The study showed that marine mammals that died of C. gattii were found near terrestrial hotspots of C. gattii.
Another recent study tracks how a parasite that reproduces like crazy in the guts of cats is affecting wildlife in densely populated urban areas, near and downstream.
The study led by the University of British Columbia examined 45,000 cases of toxoplasmosis in wild mammals, using data from more than 200 global studies. Many species, including sea otters, seals, sea lions, dolphins, and beluga whales, are susceptible to infection with Toxoplasma gondii and can die from them.

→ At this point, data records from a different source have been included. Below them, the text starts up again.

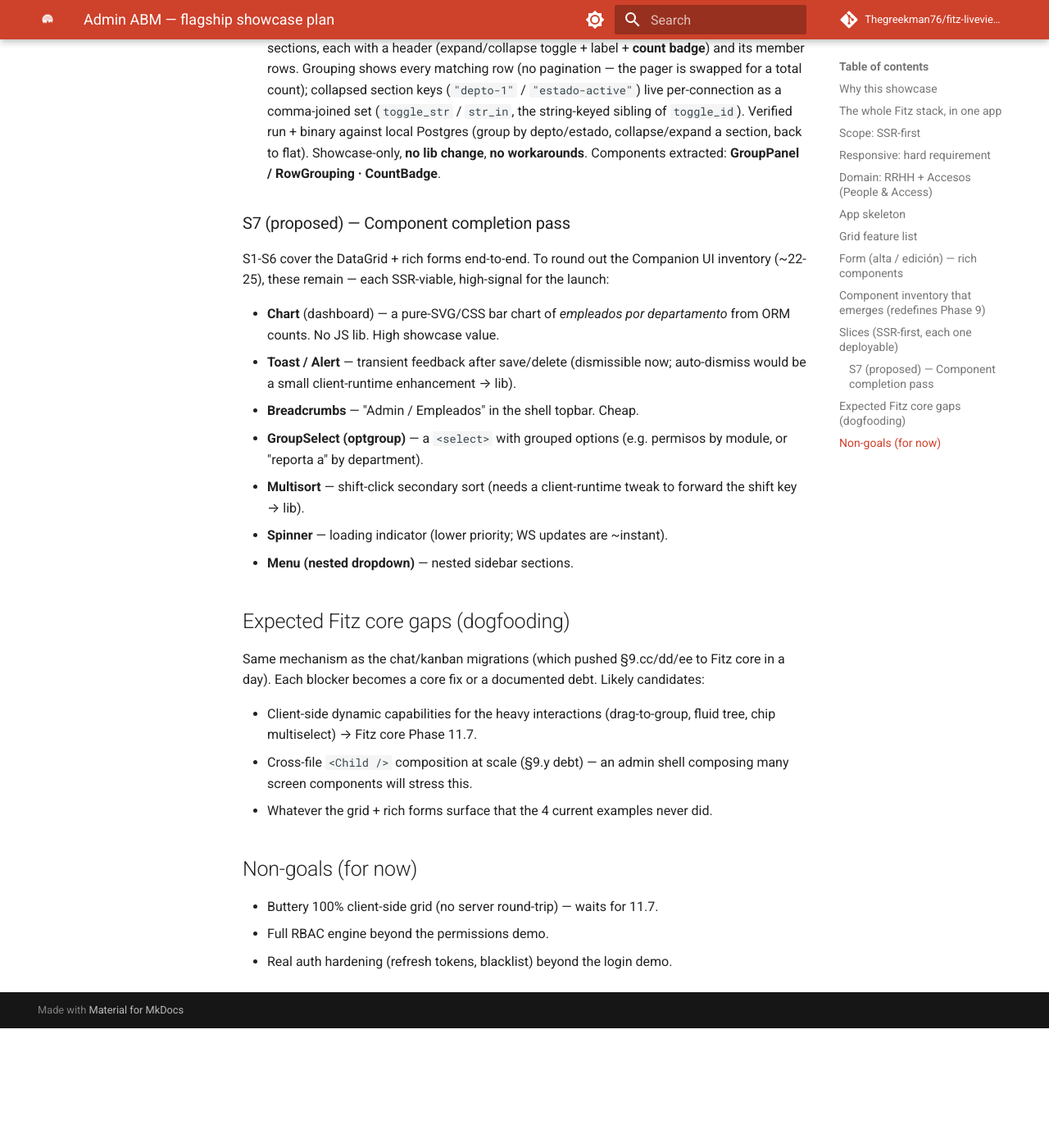
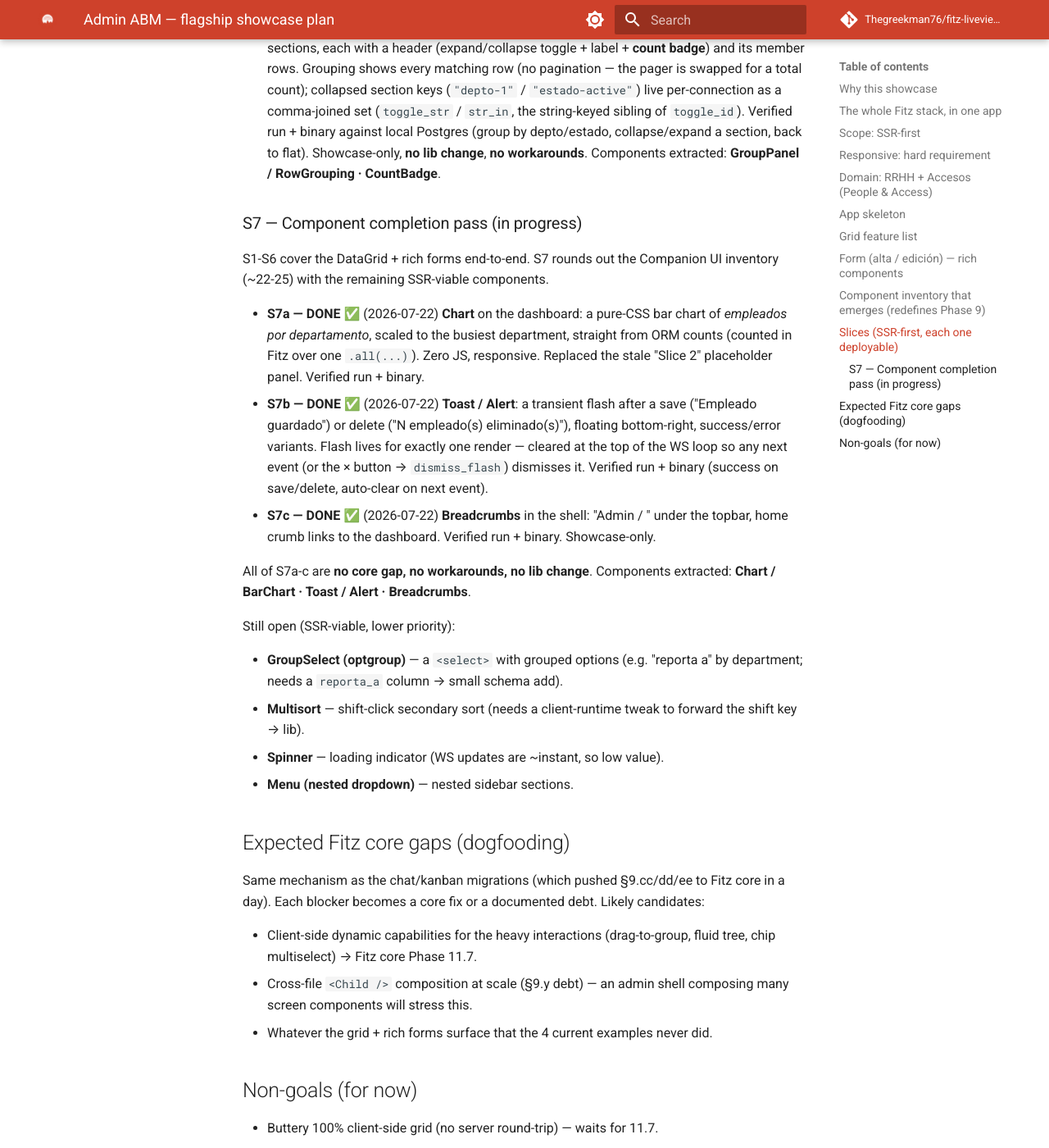
Before and after one commit to Thegreekman76/fitz-liveviews, an MkDocs documentation site: the page built from docs/showcase-admin-abm-plan.md, in a window 1280 px wide and 1400 px high, scrolled down 5651 px. Shown: the whole window at 82% size. Built offline with MkDocs 1.6.1 and Material for MkDocs 9.7.7, drawn with Linux system fonts in a browser that asks for light colours; comment, search, counter and statistics services are not loaded; before the commit the page ends 6905 px from its top, so only the background shows below that.

Commit message:
admin: S7 chart + toast + breadcrumbs (component completion)
Chart de barras CSS puro en el dashboard (empleados por departamento
escalado al máximo, contado en Fitz, cero JS), Toast/Alert transitorio
post-save/delete (flota bottom-right, success/error, vive un render y
se limpia al tope del loop WS o con el ×), y Breadcrumbs 'Admin /
pantalla' en el shell. Showcase-only (sin cambio de lib), sin
workarounds, sin core gap. Verificado run + binario contra Postgres.

Componentes: Chart/BarChart, Toast/Alert, Breadcrumbs."

```diff
--- a/docs/showcase-admin-abm-plan.md
+++ b/docs/showcase-admin-abm-plan.md
@@ -213,22 +213,36 @@
    back to flat). Showcase-only, **no lib change**, **no workarounds**.
    Components extracted: **GroupPanel / RowGrouping · CountBadge**.
 
-### S7 (proposed) — Component completion pass
+### S7 — Component completion pass (in progress)
 
-S1-S6 cover the DataGrid + rich forms end-to-end. To round out the Companion
-UI inventory (~22-25), these remain — each SSR-viable, high-signal for the
-launch:
+S1-S6 cover the DataGrid + rich forms end-to-end. S7 rounds out the Companion
+UI inventory (~22-25) with the remaining SSR-viable components.
 
-- **Chart** (dashboard) — a pure-SVG/CSS bar chart of *empleados por
-  departamento* from ORM counts. No JS lib. High showcase value.
-- **Toast / Alert** — transient feedback after save/delete (dismissible now;
-  auto-dismiss would be a small client-runtime enhancement → lib).
-- **Breadcrumbs** — "Admin / Empleados" in the shell topbar. Cheap.
-- **GroupSelect (optgroup)** — a `<select>` with grouped options (e.g. permisos
-  by module, or "reporta a" by department).
+- **S7a — DONE** ✅ (2026-07-22) **Chart** on the dashboard: a pure-CSS bar
+  chart of *empleados por departamento*, scaled to the busiest department,
+  straight from ORM counts (counted in Fitz over one `.all(...)`). Zero JS,
+  responsive. Replaced the stale "Slice 2" placeholder panel. Verified run +
+  binary.
+- **S7b — DONE** ✅ (2026-07-22) **Toast / Alert**: a transient flash after a
+  save ("Empleado guardado") or delete ("N empleado(s) eliminado(s)"), floating
+  bottom-right, success/error variants. Flash lives for exactly one render —
+  cleared at the top of the WS loop so any next event (or the × button →
+  `dismiss_flash`) dismisses it. Verified run + binary (success on save/delete,
+  auto-clear on next event).
+- **S7c — DONE** ✅ (2026-07-22) **Breadcrumbs** in the shell: "Admin /
+  <screen>" under the topbar, home crumb links to the dashboard. Verified run +
+  binary. Showcase-only.
+
+All of S7a-c are **no core gap, no workarounds, no lib change**. Components
+extracted: **Chart / BarChart · Toast / Alert · Breadcrumbs**.
+
+Still open (SSR-viable, lower priority):
+
+- **GroupSelect (optgroup)** — a `<select>` with grouped options (e.g. "reporta
+  a" by department; needs a `reporta_a` column → small schema add).
 - **Multisort** — shift-click secondary sort (needs a client-runtime tweak to
   forward the shift key → lib).
-- **Spinner** — loading indicator (lower priority; WS updates are ~instant).
+- **Spinner** — loading indicator (WS updates are ~instant, so low value).
 - **Menu (nested dropdown)** — nested sidebar sections.
 
 ## Expected Fitz core gaps (dogfooding)
```
Also changed, not shown: 3 other files.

A single cat can release up to 500 million parasite eggs (called sac eggs) within two weeks. Eggs can live for years in soil and water. The researchers found that wildlife living near dense urban areas were more susceptible to infection than other animals.
In a 2020 study investigating disease and other factors in stranded orca whales from the Pacific Northwest, researchers noted that the adult female orca they examined had both Toxoplasma and Sarcocystis, another land-borne parasite that typically occurs in Horses and opossums.
The association of the farm animal parasite and marine mammals of eastern Canada has also been confirmed with Neosporum caninum, the canine version of Toxoplasma, where cattle are an important mediating host for the spread of the microbe.
In addition, Cryptosporidium and Giardia, which are well studied in terrestrial ecosystems, have been found infesting otters and seals in rivers in Puget Sound, and seals and whales in eastern and northern Canada.
It is likely that the recent rains and floods have washed away many of the land-spreading parasites in the waterways of the region. How they will affect the vulnerable creatures living in the sea stream, and whether we will see these effects before sick and dying animals sink beneath the waves remains to be seen.